Life is hard. I’ve always heard that,
But thought it had to be cinematic to be true.
You know, like it had to have a music score by John Williams and play on the big screen.
A friend decided this week to separate from her husband;
They have two small children and a house to sell.
Its winter, and the market is soft.
So, they’ll be living together there for a while, knowing
The marriage is over but unable to move on.
The screaming matches have evaporated from mutual exhaustion,
The warring parties withdraw to separate bedrooms to
Wait for Spring, for the lawyers, for a miracle.
Another’s wife had abdominal surgery,
another’s daughter is struggling with a devastating cosmetic disease,
another’s child is drifting through life, and her mother worries.
A week ago, a 96-year-old woman went through the last chapter and scenes of her life:
A stroke, a fall, pain, sedation, confusion, fear, loneliness;
Her daughter shoulders a burden she has carried before, four times,
With her husband, husband’s parents (both with dementia and in separate rooms in the nursing home) and an aunt.
Walking with them in their last ghastly hours. Sacrifice without complaint.
Then, when life seemed to offer a little
Love for her, that was taken away, too.
She found him in his home
When he failed to show up for dinner.
Life is hard.
She seemed to shrink after that.
What’s the use, her body said.
A distant acquaintance gets the flu and, through a series of
Freak accidents, breaks several toes while throwing up.
Then loses her job, just before finding out that her husband
Has been unfaithful with a teller at the local bank and it all comes pouring out,
How much he hates her. She never knew.
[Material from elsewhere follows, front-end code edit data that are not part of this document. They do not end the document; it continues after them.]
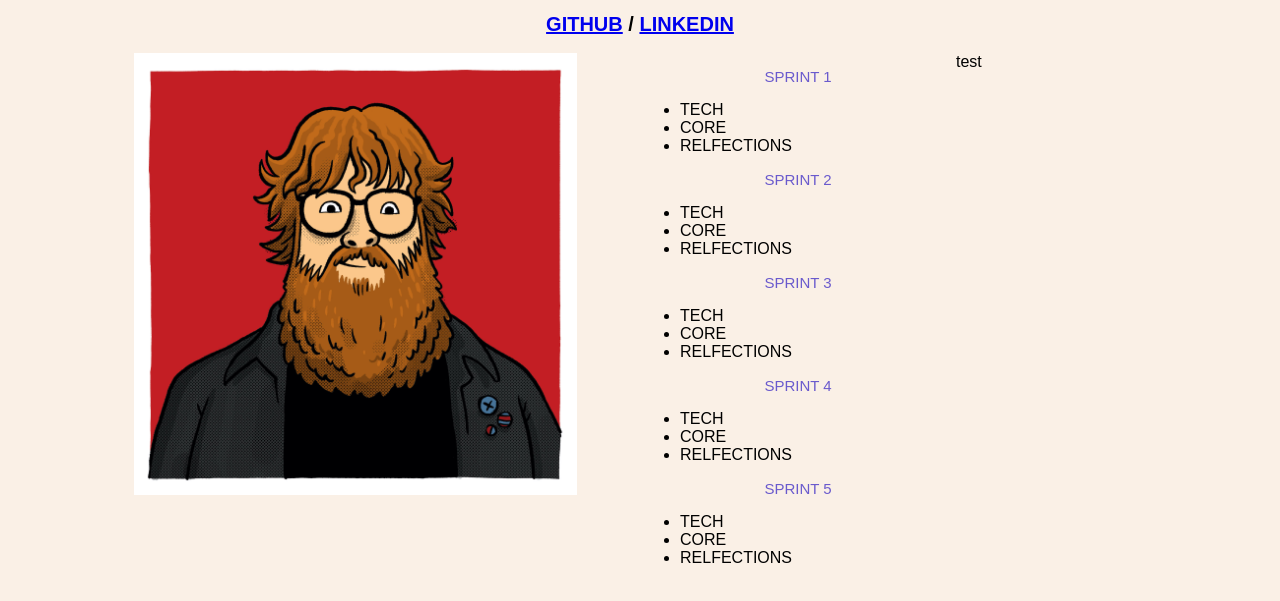
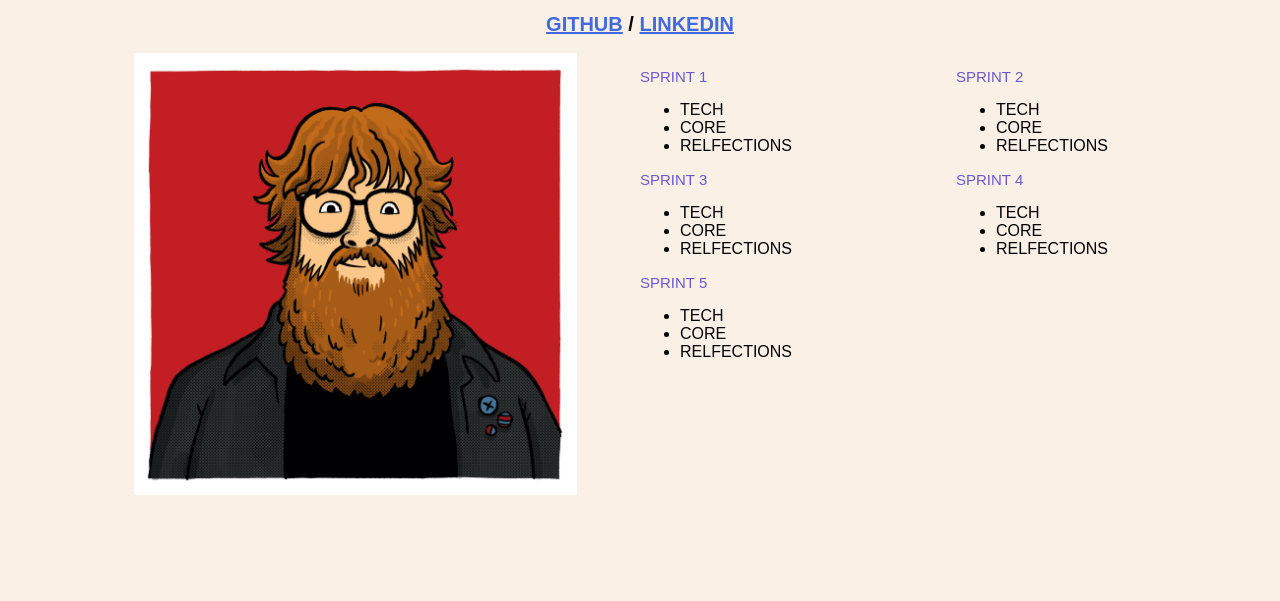
Before and after one commit to zac-arnold/zac-arnold.github.io, a plain HTML site: page index.html in a window 1280 px wide. Shown: the part 95-696 px from the top of the page. Drawn offline with Linux system fonts and the light colour scheme.

Commit message:
amend layout

```diff
--- a/index.html
+++ b/index.html
@@ -19,30 +19,30 @@
 <ul><LI>TECH</LI>
     <LI>CORE</LI>
     <LI>RELFECTIONS</LI></ul>
-<p>SPRINT 2</p>
-<ul><LI>TECH</LI>
-    <LI>CORE</LI>
-    <LI>RELFECTIONS</LI></ul>
     <p>SPRINT 3</p>
 <ul><LI>TECH</LI>
     <LI>CORE</LI>
     <LI>RELFECTIONS</LI></ul>
-<p>SPRINT 4</p>
-<ul><LI>TECH</LI>
-    <LI>CORE</LI>
-    <LI>RELFECTIONS</LI></ul>
-<p>SPRINT 5</p>
-<ul><LI>TECH</LI>
-    <LI>CORE</LI>
-    <LI>RELFECTIONS</LI></ul>
+    <p>SPRINT 5</p>
+    <ul><LI>TECH</LI>
+        <LI>CORE</LI>
+        <LI>RELFECTIONS</LI></ul>
 </div>
 <div class="columnright">
-    test
+    <p>SPRINT 2</p>
+    <ul><LI>TECH</LI>
+        <LI>CORE</LI>
+        <LI>RELFECTIONS</LI></ul>
+        <p>SPRINT 4</p>
+        <ul><LI>TECH</LI>
+            <LI>CORE</LI>
+            <LI>RELFECTIONS</LI></ul>
 </div>
 
 
+</div>
+<div class="right div columncenter">
 
 </div>
-
 </body>
 </html>
--- a/styles/main.css
+++ b/styles/main.css
@@ -18,15 +18,21 @@ h2 {
 p {
     font-size: 15px;
     font-family: Arial, Helvetica, sans-serif;
-    text-align: center;
+    text-align: left;
     color: slateblue;
 }
 img {
 width: 70%;
 padding-left: 20%;
 }
+
+a {
+    color: royalblue;
+}
+
+CLASS
 .span {
-    color-adjust: blue;
+    color: teal;
 }
 
 .leftdiv{
@@ -48,6 +54,7 @@ padding-left: 20%;
     width: 50%;
 }
 
+
 @media{
     max-width: 100%;
     display: block;
```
Months later, before the divorce is final, the last is that she learns he’s given her a little bug for a present.
Another friend is dropped during a community theater rehearsal while being carried offstage
and shatters several bones in one leg. Months of recovery and rehab and dreariness ensue.
Healing takes so much longer now.
Life. So hard.
A friend watches yet again as disease erodes the spirit of
His mate and best friend of decades.
Long nights in the darkness, wondering if her breathing
will stop this time… or this time… or this time…
He falls asleep, finally, and wakes at dawn in a panic.
Her chest is moving up and down. This day, like the others,
Will be hard. Nothing to do but get through it. Weeks need to pass.
He lays his head back on the pillow and stares at the ceiling.
Feels his advancing age and
Fears his own decay, he wants to quit, to leave.
He think about the restorative power of new love, could he have it?
But he cannot abandon his first when she needs him most.
There is no one to comfort him, no one to care for the caregiver.
No one likes a whiner. He is silent.
A shower. Helping her to the bathroom. Helping her dress. Holding her. Going to work.
These are the scenes of quiet desperation in ordinary lives. Not cinematic, not grand, not all that unusual.
These are our lives, We’re busy with our lives. Our regular lives.
Full of pain and delusion and quiet courage, full of sorrows and sins and weaknesses, too.
And if any pollster wants to check the country’s mood,
They need to find a way to measure the kind of courage it takes
To face every dawn and keep going. Meanwhile, it’s fine for us to
tell the pundits and pollsters and politicians and other vermin like them,
You need to
We’re busy with important things.